In an attempt to alleviate the years-long dispute, NOVA officials have introduced changes to the parking system for the upcoming school year.

The college reduced the cost of parking permits by $15. Students now pay $90, or $80 if they purchase the permit online, down from $105 or $90. Daily parking at campus parking decks is down from $12 to $10.

In a more radical change, NOVA students will be able to park for free on campus after 4 p.m. on weekdays and all day on weekends.

Because the college depends on parking fees to generate revenue, NOVA also introduced a fee of $0.50 per credit hour to offset money lost by the other new policies.

The changes come as a result of a task force formed by NOVA President Robert Templin last September to improve the school’s parking policies.

“We started looking for ways to make on-campus parking better for our students and more effective,” said Tony Bansal, NOVA’s chief administrative officer and leader of the task force.

The recommendations of the task force were approved by the State Board for Community Colleges in May.

Still, local government officials are not sold on the changes.

Fairfax County Supervisor John Cook (R-Braddock) said the changes “can’t hurt,” but doubted whether the “relatively small fee reduction” for parking permits would have a significant impact.

Cook said he still encourages residents of streets leading to the Annandale campus to consider joining the county’s permit parking zone around the college.

Roads within 2,000 feet walking distance of a pedestrian entrance to the college or 1,000 feet from the property boundaries are eligible to join a restricted, residents-only parking district.

While Cook said he hopes NOVA’s new parking policies will stem the flood of cars on neighborhood streets, he wants residents to know additional assistance is available.

“We’re hoping these changes are a step in the right direction,” Cook said. “But we’ve been working on this for a while, and it’s not something that’s going to be solved overnight.”

Del. Vivian Watts (D-Dist. 39), who lives in the neighborhood around the Annandale campus, said she has been working with NOVA to resolve the parking problems since 2009 and expects that her uphill battle will continue.

“I doubt that I’m going to see a huge change,” Watts said. “I hope I do. My hope is to solve the problem.
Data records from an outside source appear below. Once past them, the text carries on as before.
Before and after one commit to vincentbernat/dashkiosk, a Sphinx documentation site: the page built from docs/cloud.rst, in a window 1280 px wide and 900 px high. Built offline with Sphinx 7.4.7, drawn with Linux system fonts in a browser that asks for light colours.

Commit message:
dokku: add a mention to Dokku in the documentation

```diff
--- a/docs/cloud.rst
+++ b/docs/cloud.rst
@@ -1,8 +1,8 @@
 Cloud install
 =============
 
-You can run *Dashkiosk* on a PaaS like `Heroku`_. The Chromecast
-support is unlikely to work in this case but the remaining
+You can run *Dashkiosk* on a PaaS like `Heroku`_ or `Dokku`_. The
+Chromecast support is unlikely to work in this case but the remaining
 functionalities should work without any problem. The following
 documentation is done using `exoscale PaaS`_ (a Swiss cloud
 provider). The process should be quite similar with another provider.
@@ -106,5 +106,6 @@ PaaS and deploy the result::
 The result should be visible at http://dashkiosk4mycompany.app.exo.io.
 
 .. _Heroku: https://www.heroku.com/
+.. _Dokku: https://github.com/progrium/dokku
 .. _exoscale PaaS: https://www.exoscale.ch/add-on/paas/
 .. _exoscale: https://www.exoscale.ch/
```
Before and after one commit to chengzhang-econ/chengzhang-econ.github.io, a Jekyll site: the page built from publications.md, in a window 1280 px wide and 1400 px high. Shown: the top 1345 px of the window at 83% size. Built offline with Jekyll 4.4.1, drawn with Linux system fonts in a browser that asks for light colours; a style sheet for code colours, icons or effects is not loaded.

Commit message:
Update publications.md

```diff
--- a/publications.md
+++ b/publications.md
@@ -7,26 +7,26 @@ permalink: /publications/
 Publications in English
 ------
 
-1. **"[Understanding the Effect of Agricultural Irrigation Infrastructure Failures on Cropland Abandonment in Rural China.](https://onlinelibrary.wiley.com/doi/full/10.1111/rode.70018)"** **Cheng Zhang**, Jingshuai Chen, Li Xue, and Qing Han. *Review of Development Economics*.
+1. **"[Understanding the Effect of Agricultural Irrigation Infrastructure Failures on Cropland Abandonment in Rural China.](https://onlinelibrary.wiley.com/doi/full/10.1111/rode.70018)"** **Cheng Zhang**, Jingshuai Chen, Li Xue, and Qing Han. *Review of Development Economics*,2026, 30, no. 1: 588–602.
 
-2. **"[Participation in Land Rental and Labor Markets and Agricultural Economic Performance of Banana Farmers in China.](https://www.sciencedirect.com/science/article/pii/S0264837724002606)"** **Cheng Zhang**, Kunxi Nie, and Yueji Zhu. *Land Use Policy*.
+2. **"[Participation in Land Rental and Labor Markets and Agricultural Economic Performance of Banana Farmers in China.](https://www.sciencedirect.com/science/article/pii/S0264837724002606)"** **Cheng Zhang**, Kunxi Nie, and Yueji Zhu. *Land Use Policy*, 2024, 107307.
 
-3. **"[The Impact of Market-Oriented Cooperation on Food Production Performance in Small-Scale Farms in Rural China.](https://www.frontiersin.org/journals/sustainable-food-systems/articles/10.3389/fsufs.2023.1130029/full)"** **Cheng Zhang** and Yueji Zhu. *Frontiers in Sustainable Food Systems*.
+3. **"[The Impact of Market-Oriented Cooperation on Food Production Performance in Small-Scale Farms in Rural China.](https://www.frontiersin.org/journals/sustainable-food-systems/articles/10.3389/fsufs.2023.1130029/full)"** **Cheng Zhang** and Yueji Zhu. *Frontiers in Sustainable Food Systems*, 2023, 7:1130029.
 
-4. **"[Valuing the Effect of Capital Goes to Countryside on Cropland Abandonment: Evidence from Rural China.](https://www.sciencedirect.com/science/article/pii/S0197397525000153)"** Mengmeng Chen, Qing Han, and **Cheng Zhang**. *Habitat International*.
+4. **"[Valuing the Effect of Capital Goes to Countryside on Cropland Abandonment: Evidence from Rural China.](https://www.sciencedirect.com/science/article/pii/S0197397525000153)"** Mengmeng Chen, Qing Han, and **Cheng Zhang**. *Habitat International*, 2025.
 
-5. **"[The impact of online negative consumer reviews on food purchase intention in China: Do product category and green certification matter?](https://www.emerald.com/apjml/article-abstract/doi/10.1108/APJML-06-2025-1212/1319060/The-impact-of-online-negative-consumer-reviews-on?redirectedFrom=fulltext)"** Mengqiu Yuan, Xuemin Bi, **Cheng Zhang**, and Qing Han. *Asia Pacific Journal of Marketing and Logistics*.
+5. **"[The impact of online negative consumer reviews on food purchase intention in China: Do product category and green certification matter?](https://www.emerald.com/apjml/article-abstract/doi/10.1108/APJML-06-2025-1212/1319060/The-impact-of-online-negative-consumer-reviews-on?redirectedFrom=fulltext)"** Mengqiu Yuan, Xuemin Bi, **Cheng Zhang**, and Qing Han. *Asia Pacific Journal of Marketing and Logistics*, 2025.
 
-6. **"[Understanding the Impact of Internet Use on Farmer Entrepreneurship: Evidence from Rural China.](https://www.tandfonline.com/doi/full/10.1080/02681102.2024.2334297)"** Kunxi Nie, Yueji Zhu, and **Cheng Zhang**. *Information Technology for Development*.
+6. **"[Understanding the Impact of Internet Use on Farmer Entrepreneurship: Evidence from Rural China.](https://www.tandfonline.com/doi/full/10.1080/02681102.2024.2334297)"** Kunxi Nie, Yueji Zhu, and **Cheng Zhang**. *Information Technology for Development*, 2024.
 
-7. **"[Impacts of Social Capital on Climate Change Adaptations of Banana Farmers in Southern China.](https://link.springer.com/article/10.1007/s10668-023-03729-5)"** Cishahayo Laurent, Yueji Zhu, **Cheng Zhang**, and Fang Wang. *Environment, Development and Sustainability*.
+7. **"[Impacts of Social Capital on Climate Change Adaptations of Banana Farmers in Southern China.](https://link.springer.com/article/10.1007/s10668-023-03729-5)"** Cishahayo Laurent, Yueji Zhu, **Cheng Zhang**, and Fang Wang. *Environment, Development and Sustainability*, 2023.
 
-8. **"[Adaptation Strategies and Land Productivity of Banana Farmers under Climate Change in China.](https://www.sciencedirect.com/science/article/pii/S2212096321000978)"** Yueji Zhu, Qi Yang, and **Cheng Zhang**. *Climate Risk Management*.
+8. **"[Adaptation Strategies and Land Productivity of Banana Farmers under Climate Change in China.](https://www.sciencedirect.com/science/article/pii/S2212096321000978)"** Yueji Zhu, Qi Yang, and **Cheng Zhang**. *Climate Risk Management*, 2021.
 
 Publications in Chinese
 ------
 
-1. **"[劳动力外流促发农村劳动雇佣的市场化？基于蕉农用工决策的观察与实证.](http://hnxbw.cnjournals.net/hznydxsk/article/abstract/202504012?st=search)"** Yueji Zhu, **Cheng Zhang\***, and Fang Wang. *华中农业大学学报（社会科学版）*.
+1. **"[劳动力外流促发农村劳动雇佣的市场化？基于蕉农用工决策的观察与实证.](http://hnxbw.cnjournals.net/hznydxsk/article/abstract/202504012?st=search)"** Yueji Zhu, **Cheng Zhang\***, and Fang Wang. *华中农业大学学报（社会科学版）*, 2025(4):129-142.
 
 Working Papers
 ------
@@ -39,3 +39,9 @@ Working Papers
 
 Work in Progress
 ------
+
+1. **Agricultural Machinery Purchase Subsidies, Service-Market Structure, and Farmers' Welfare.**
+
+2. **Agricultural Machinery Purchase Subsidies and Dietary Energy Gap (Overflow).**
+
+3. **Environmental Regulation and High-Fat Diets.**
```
But I don’t think what they’re doing now is going to solve it.”

The college plans to commission a transportation study this year to study how traffic circulates around its Annandale campus, Bansal said. The study also will investigate other possible policy changes and alternative fee systems, Bansal said.

“The way I look at this is as a work in progress,” Bansal said. “We need to constantly refine this and fine-tune it. There’s no silver bullet to this.”